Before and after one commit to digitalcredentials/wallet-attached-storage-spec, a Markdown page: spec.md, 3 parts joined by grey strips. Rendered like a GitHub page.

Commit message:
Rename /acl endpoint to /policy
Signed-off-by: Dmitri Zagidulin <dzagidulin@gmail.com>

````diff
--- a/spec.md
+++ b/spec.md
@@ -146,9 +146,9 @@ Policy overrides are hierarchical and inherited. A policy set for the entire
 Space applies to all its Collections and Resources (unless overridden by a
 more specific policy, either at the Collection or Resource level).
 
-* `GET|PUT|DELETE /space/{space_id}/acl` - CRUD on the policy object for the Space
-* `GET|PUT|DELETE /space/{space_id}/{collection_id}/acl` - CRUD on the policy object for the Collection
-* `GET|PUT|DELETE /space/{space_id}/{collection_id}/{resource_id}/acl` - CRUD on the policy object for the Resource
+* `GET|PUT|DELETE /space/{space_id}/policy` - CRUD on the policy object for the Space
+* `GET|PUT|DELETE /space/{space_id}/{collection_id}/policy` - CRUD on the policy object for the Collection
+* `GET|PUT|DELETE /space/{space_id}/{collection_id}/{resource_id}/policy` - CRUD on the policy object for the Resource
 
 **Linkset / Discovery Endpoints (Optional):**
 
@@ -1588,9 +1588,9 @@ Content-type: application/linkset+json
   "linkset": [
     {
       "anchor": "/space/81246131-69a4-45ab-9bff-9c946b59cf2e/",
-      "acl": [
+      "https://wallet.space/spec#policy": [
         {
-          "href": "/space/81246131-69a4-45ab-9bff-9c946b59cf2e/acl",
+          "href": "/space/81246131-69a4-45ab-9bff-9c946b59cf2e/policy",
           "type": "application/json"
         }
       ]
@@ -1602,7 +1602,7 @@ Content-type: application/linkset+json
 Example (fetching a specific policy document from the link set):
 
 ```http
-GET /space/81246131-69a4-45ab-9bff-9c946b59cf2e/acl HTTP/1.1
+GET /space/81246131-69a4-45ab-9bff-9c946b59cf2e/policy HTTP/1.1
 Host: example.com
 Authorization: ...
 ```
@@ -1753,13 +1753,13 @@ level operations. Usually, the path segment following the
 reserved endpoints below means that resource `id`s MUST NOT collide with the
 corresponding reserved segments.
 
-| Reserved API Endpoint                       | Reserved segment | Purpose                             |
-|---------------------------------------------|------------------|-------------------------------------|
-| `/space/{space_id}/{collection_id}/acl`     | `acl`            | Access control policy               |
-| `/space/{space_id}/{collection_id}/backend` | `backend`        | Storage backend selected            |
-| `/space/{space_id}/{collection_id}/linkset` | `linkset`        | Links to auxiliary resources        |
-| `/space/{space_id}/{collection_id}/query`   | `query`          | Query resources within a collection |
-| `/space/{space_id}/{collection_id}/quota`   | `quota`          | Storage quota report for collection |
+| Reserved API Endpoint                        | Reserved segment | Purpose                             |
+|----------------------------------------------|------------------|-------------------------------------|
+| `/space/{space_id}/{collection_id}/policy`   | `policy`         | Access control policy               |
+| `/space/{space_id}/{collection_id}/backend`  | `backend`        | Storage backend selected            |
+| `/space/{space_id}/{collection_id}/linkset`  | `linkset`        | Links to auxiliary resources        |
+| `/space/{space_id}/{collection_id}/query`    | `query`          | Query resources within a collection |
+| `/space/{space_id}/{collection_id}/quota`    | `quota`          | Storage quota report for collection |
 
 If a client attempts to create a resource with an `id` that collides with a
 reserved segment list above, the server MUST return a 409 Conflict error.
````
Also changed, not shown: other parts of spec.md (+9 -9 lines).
==
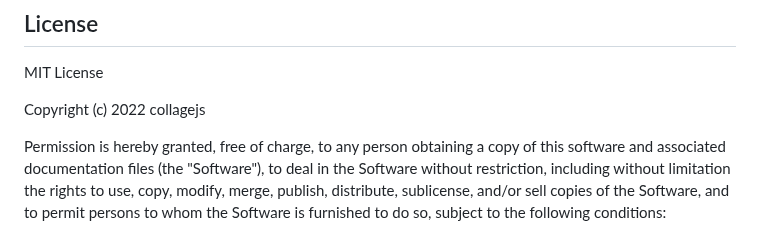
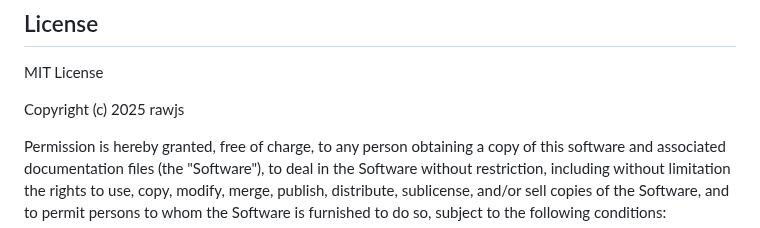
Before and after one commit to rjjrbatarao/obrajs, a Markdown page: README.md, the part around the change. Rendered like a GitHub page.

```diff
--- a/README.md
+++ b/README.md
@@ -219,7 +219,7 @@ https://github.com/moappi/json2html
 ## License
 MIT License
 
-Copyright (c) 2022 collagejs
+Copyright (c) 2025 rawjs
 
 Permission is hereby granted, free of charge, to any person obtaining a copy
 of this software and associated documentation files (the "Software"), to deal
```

What you will do. Using the data above, tally each line that has the string "Before" and report only the sum.

Answer section. 2